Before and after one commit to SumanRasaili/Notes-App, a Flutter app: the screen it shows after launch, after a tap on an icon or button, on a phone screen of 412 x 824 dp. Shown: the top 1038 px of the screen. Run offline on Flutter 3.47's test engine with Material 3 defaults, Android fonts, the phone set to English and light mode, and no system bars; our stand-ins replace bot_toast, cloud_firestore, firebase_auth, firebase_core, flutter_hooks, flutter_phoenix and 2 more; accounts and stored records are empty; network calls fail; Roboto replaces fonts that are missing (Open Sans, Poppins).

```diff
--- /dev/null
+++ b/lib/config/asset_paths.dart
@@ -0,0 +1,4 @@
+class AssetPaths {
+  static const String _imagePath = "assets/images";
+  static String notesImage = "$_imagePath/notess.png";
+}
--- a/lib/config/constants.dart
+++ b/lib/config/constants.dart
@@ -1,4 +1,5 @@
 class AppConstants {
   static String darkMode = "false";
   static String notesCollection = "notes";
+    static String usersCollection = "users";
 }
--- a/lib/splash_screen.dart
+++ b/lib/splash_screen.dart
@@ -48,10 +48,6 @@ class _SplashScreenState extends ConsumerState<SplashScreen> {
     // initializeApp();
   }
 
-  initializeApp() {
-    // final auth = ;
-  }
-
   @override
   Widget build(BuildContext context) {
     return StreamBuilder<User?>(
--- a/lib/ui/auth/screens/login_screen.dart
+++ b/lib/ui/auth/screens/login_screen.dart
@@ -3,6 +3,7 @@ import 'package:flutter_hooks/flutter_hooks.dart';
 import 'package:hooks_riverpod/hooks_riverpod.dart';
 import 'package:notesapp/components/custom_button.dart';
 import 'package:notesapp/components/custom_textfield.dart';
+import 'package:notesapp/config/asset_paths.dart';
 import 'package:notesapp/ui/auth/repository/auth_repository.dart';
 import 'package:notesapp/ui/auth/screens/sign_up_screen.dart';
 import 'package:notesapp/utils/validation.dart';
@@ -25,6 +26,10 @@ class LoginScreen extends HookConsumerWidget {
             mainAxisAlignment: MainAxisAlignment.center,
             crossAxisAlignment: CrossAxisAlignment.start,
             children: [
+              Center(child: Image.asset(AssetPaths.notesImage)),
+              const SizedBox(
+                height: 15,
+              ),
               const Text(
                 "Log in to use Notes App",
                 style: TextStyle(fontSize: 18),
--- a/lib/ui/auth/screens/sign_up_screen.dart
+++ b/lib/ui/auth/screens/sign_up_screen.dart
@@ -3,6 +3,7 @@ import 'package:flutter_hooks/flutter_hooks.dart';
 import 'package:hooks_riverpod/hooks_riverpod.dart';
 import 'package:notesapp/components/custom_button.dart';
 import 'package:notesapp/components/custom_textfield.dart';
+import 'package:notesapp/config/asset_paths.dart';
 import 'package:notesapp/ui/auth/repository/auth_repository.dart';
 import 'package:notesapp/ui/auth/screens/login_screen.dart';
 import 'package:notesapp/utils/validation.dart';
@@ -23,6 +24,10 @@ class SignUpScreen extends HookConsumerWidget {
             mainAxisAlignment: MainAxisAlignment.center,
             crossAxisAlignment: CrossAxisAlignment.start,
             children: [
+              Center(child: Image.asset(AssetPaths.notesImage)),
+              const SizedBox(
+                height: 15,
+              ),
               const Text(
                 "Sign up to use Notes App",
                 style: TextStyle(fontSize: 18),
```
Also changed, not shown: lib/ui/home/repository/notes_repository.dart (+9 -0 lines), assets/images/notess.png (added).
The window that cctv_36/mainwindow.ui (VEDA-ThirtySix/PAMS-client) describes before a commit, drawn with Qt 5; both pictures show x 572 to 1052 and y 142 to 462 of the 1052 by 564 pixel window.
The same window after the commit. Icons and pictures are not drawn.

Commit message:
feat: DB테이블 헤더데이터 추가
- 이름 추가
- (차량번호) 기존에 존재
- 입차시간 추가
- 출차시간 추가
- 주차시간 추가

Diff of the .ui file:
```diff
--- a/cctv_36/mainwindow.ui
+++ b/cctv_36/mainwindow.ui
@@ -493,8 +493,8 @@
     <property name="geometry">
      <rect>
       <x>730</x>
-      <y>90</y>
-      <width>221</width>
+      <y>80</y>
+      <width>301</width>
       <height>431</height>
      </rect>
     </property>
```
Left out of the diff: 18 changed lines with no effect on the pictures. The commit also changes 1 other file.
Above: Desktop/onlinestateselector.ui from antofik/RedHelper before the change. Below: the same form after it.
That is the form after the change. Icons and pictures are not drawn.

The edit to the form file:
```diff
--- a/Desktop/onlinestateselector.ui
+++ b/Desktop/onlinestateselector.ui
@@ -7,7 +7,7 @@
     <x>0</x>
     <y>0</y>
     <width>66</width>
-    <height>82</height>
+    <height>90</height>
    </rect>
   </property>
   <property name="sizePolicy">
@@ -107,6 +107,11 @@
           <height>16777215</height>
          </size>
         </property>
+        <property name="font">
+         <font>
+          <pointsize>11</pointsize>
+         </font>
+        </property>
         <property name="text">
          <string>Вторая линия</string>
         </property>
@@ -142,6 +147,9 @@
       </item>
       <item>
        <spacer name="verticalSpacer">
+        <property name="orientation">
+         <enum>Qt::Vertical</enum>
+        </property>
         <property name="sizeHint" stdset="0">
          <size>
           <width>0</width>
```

Activity: Which lines in the data above hold the word "static"? Return each of them.

Your solution:
+  static const String _imagePath = "assets/images";
+  static String notesImage = "$_imagePath/notess.png";
   static String darkMode = "false";
   static String notesCollection = "notes";
+    static String usersCollection = "users";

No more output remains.